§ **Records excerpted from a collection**
━━━━━━

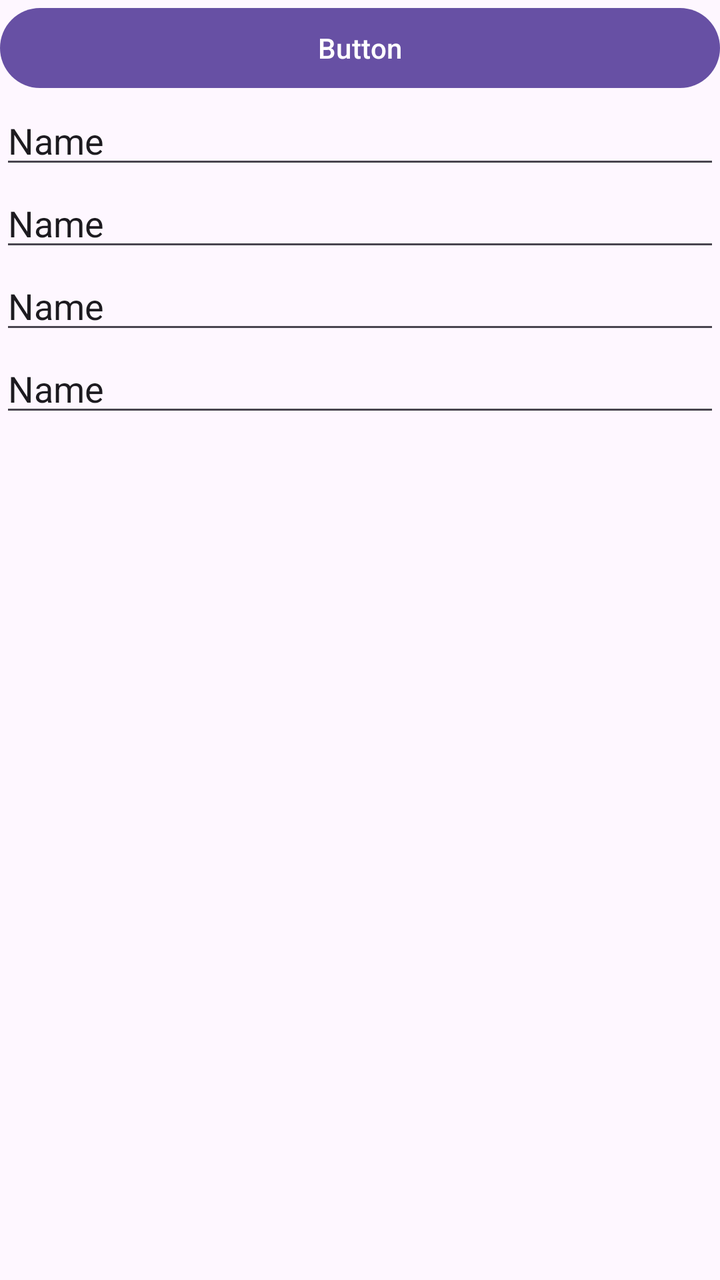
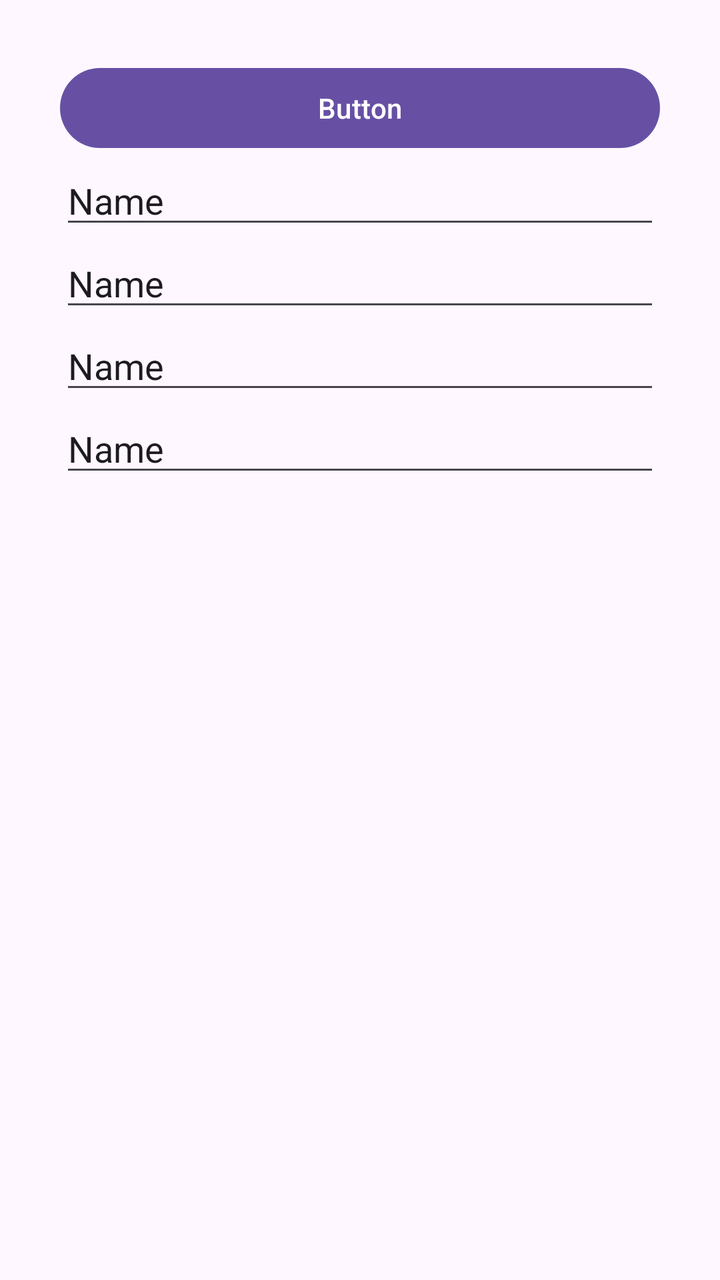

The first picture is an Android layout as it rendered before a commit; the second is the same layout after the commit. The layout source and the unified diff follow.
<!-- AndroidManifest.xml: application theme Theme.AppXemPhim -->
<!-- res/layout/activity_registed.xml -->
<?xml version="1.0" encoding="utf-8"?>
<LinearLayout xmlns:android="http://schemas.android.com/apk/res/android"
    xmlns:app="http://schemas.android.com/apk/res-auto"
    xmlns:tools="http://schemas.android.com/tools"
    android:id="@+id/main"
    android:layout_width="match_parent"
    android:layout_height="match_parent"
    android:orientation="vertical"
    tools:context=".RegistedActivity">


    <Button
        android:id="@+id/button4"
        android:layout_width="match_parent"
        android:layout_height="wrap_content"
        android:onClick="regist"
        android:text="Button" />

    <EditText
        android:id="@+id/editTextText"
        android:layout_width="match_parent"
        android:layout_height="wrap_content"
        android:ems="10"
        android:inputType="text"
        android:text="Name" />

    <TextView
        android:id="@+id/notiRegisterEmail"
        android:layout_width="match_parent"
        android:layout_height="wrap_content"
        android:visibility="gone"
        />

    <EditText
        android:id="@+id/editTextText2"
        android:layout_width="match_parent"
        android:layout_height="wrap_content"
        android:ems="10"
        android:inputType="text"
        android:text="Name" />

    <EditText
        android:id="@+id/editTextText3"
        android:layout_width="match_parent"
        android:layout_height="wrap_content"
        android:ems="10"
        android:inputType="text"
        android:text="Name" />

    <EditText
        android:id="@+id/editTextText4"
        android:layout_width="match_parent"
        android:layout_height="wrap_content"
        android:ems="10"
        android:inputType="text"
        android:text="Name" />
</LinearLayout>
<!-- resources referenced by this layout -->
<resources>
  <style name="Theme.AppXemPhim" parent="Base.Theme.AppXemPhim" />
  <style name="Base.Theme.AppXemPhim" parent="Theme.Material3.DayNight.NoActionBar">
          
          
      </style>
</resources>

<!-- the commit's change to res/layout/activity_registed.xml (unified diff, before → after) -->
@@ -6,7 +6,8 @@
     android:layout_width="match_parent"
     android:layout_height="match_parent"
     android:orientation="vertical"
-    tools:context=".RegistedActivity">
+    tools:context=".RegistedActivity"
+    android:padding="30dp">
 
 
     <Button
@@ -54,4 +55,10 @@
         android:ems="10"
         android:inputType="text"
         android:text="Name" />
+
+    <TextView
+        android:id="@+id/thongbaodk"
+        android:layout_width="match_parent"
+        android:layout_height="wrap_content"
+        android:visibility="gone" />
 </LinearLayout>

━━━━━━

§ **Problem to work on**
Copy out every entry exactly as written, but not the pictures.

§ **Your solution**
The first picture is an Android layout as it rendered before a commit; the second is the same layout after the commit. The layout source and the unified diff follow.
<!-- AndroidManifest.xml: application theme Theme.AppXemPhim -->
<!-- res/layout/activity_registed.xml -->
<?xml version="1.0" encoding="utf-8"?>
<LinearLayout xmlns:android="http://schemas.android.com/apk/res/android"
    xmlns:app="http://schemas.android.com/apk/res-auto"
    xmlns:tools="http://schemas.android.com/tools"
    android:id="@+id/main"
    android:layout_width="match_parent"
    android:layout_height="match_parent"
    android:orientation="vertical"
    tools:context=".RegistedActivity">


    <Button
        android:id="@+id/button4"
        android:layout_width="match_parent"
        android:layout_height="wrap_content"
        android:onClick="regist"
        android:text="Button" />

    <EditText
        android:id="@+id/editTextText"
        android:layout_width="match_parent"
        android:layout_height="wrap_content"
        android:ems="10"
        android:inputType="text"
        android:text="Name" />

    <TextView
        android:id="@+id/notiRegisterEmail"
        android:layout_width="match_parent"
        android:layout_height="wrap_content"
        android:visibility="gone"
        />

    <EditText
        android:id="@+id/editTextText2"
        android:layout_width="match_parent"
        android:layout_height="wrap_content"
        android:ems="10"
        android:inputType="text"
        android:text="Name" />

    <EditText
        android:id="@+id/editTextText3"
        android:layout_width="match_parent"
        android:layout_height="wrap_content"
        android:ems="10"
        android:inputType="text"
        android:text="Name" />

    <EditText
        android:id="@+id/editTextText4"
        android:layout_width="match_parent"
        android:layout_height="wrap_content"
        android:ems="10"
        android:inputType="text"
        android:text="Name" />
</LinearLayout>
<!-- resources referenced by this layout -->
<resources>
  <style name="Theme.AppXemPhim" parent="Base.Theme.AppXemPhim" />
  <style name="Base.Theme.AppXemPhim" parent="Theme.Material3.DayNight.NoActionBar">
          
          
      </style>
</resources>

<!-- the commit's change to res/layout/activity_registed.xml (unified diff, before → after) -->
@@ -6,7 +6,8 @@
     android:layout_width="match_parent"
     android:layout_height="match_parent"
     android:orientation="vertical"
-    tools:context=".RegistedActivity">
+    tools:context=".RegistedActivity"
+    android:padding="30dp">
 
 
     <Button
@@ -54,4 +55,10 @@
         android:ems="10"
         android:inputType="text"
         android:text="Name" />
+
+    <TextView
+        android:id="@+id/thongbaodk"
+        android:layout_width="match_parent"
+        android:layout_height="wrap_content"
+        android:visibility="gone" />
 </LinearLayout>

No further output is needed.